Problem description: If an entry below holds a picture, leave the picture out and print the rest exactly.

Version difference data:
========================================
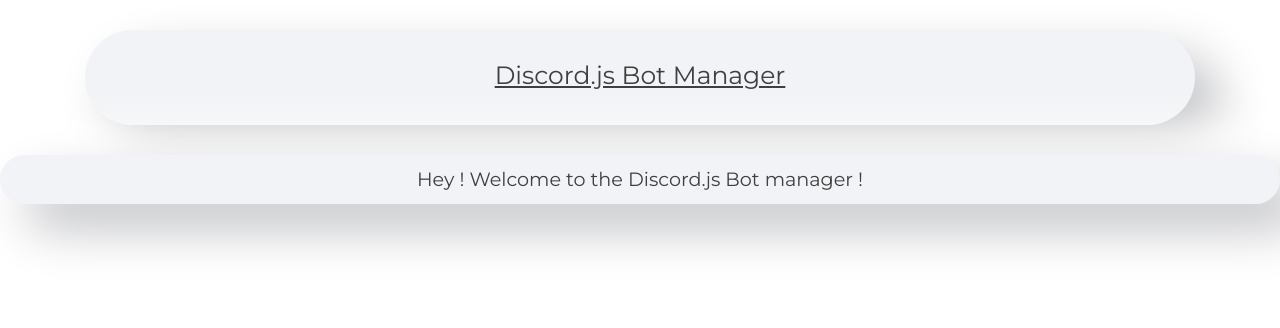
Repository: O-Schell/Discord-Bot-Manager
Page: Web_Interface/main.HTML
The author's editor kept a copy of each file at every save. The page is drawn from the files as they stood at one save, then again after the next save.
The browser window is 1280 px wide. The pictures show the whole page.
The style sheet was rebuilt from its Sass, Less or Tailwind sources for each picture, by a compiler version that may differ from the author's.

Above is the page before, as saved 2020-11-24 21:18:46.

After the next save:
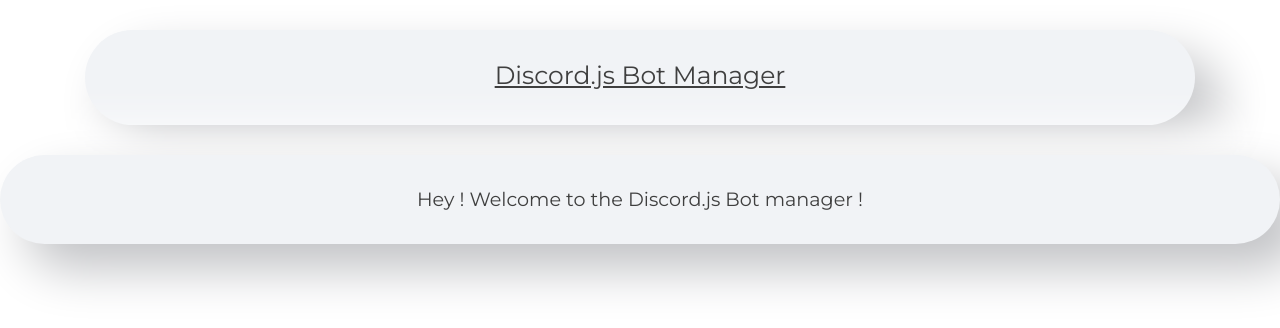
Saved 34 s later.
--- a/Web_Interface/style.scss
+++ b/Web_Interface/style.scss
@@ -32,7 +32,10 @@
 }
 
 .undertitle {
+  margin: 10px;
+  padding: 10px 10px;
   font-size: 1.5vw;
+  width: max-content;
   font-family: "Montserrat";
   color: #3f3f3f;
 }

After the save that followed:
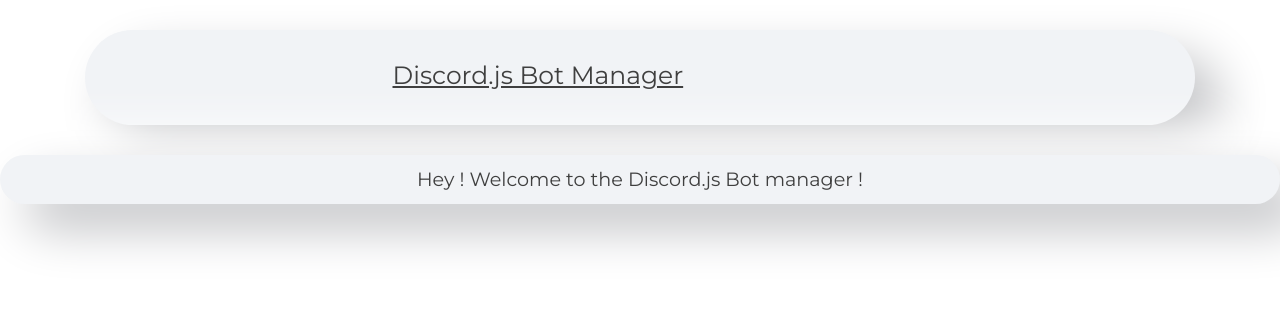
Saved 14 s later.
--- a/Web_Interface/style.scss
+++ b/Web_Interface/style.scss
@@ -14,7 +14,7 @@
 
 .center-div {
   margin: auto;
-  width: max-content;
+  width: 50%;
   padding: 10px;
 }
 
@@ -32,10 +32,7 @@
 }
 
 .undertitle {
-  margin: 10px;
-  padding: 10px 10px;
   font-size: 1.5vw;
-  width: max-content;
   font-family: "Montserrat";
   color: #3f3f3f;
 }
========================================
Result of the task:
Repository: O-Schell/Discord-Bot-Manager
Page: Web_Interface/main.HTML
The author's editor kept a copy of each file at every save. The page is drawn from the files as they stood at one save, then again after the next save.
The browser window is 1280 px wide. The pictures show the whole page.
The style sheet was rebuilt from its Sass, Less or Tailwind sources for each picture, by a compiler version that may differ from the author's.

Above is the page before, as saved 2020-11-24 21:18:46.

After the next save:
Saved 34 s later.
--- a/Web_Interface/style.scss
+++ b/Web_Interface/style.scss
@@ -32,7 +32,10 @@
 }
 
 .undertitle {
+  margin: 10px;
+  padding: 10px 10px;
   font-size: 1.5vw;
+  width: max-content;
   font-family: "Montserrat";
   color: #3f3f3f;
 }

After the save that followed:
Saved 14 s later.
--- a/Web_Interface/style.scss
+++ b/Web_Interface/style.scss
@@ -14,7 +14,7 @@
 
 .center-div {
   margin: auto;
-  width: max-content;
+  width: 50%;
   padding: 10px;
 }
 
@@ -32,10 +32,7 @@
 }
 
 .undertitle {
-  margin: 10px;
-  padding: 10px 10px;
   font-size: 1.5vw;
-  width: max-content;
   font-family: "Montserrat";
   color: #3f3f3f;
 }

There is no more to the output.